[WHAT THIS TASK INVOLVES] Which lines of the data below hold "global"? Copy each of them.

[DATA SECTION]
+-------+

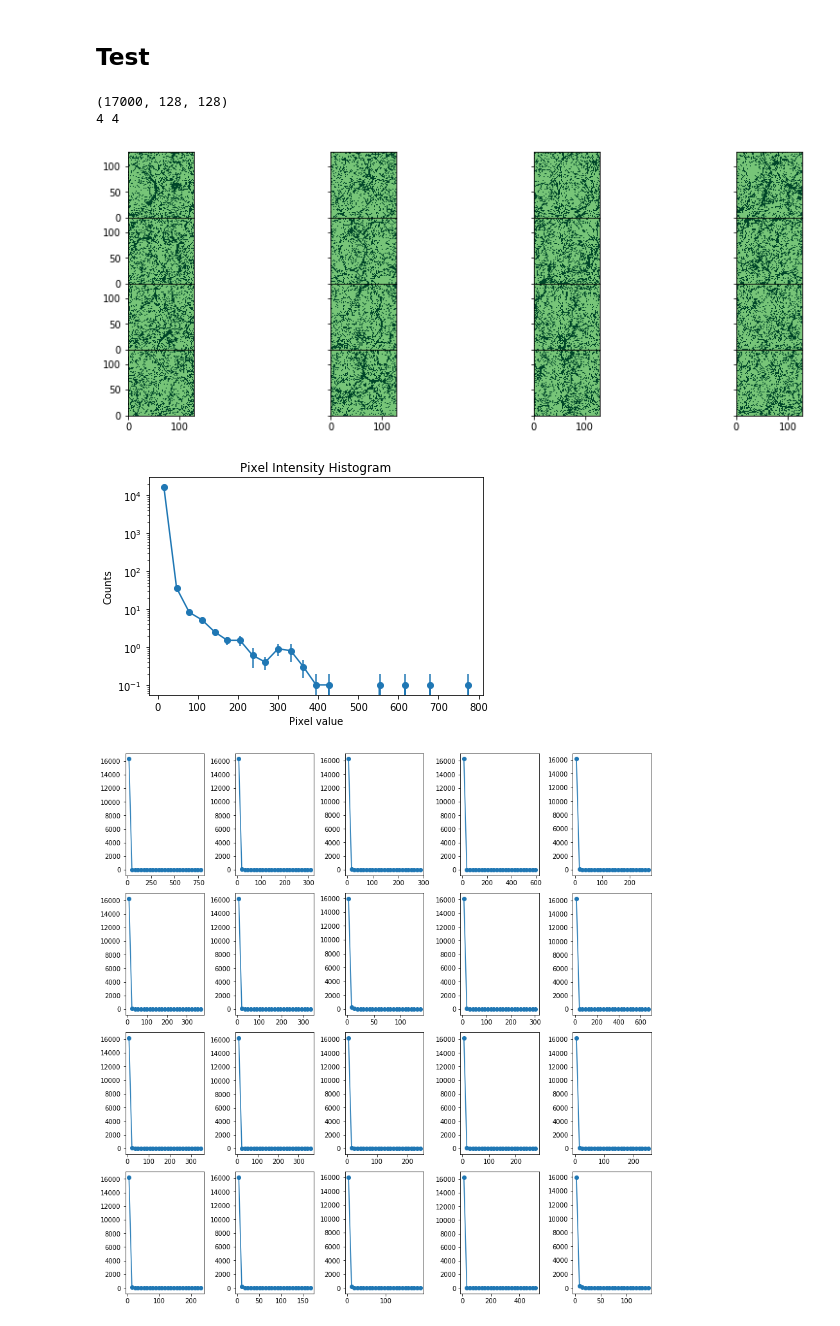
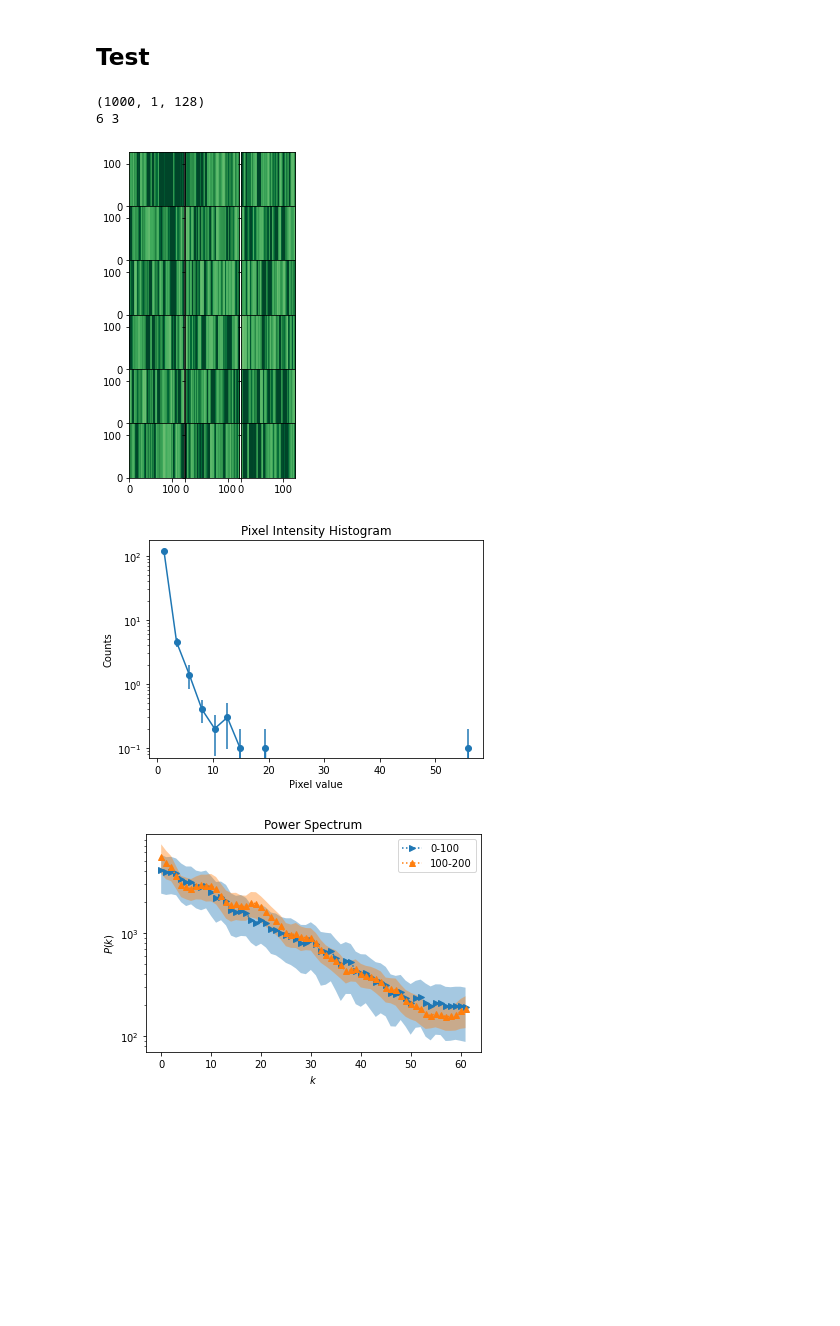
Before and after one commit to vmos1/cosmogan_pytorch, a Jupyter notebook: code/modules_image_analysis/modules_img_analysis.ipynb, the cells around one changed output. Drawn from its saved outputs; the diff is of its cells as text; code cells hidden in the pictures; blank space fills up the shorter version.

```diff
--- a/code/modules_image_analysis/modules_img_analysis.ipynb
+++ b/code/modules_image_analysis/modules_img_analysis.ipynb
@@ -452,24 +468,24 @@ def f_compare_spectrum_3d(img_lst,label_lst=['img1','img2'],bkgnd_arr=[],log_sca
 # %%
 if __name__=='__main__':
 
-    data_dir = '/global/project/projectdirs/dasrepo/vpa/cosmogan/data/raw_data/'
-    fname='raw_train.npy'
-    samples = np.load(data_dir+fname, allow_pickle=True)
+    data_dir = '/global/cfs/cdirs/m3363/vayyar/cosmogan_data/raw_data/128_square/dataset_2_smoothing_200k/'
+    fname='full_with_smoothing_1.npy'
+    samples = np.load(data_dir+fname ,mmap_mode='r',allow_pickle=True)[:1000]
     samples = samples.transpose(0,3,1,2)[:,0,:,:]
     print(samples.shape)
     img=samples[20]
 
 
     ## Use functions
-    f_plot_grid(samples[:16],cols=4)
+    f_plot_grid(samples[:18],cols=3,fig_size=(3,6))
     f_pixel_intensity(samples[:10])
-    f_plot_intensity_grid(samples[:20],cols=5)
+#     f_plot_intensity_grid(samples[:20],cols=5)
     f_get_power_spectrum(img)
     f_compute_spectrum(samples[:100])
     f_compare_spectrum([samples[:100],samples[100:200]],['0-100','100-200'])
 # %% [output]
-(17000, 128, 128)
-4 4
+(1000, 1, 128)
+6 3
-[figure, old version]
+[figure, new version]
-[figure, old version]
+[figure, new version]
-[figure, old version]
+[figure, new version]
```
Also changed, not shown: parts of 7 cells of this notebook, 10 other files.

+-------+

[ANSWER SPACE]
-    data_dir = '/global/project/projectdirs/dasrepo/vpa/cosmogan/data/raw_data/'
+    data_dir = '/global/cfs/cdirs/m3363/vayyar/cosmogan_data/raw_data/128_square/dataset_2_smoothing_200k/'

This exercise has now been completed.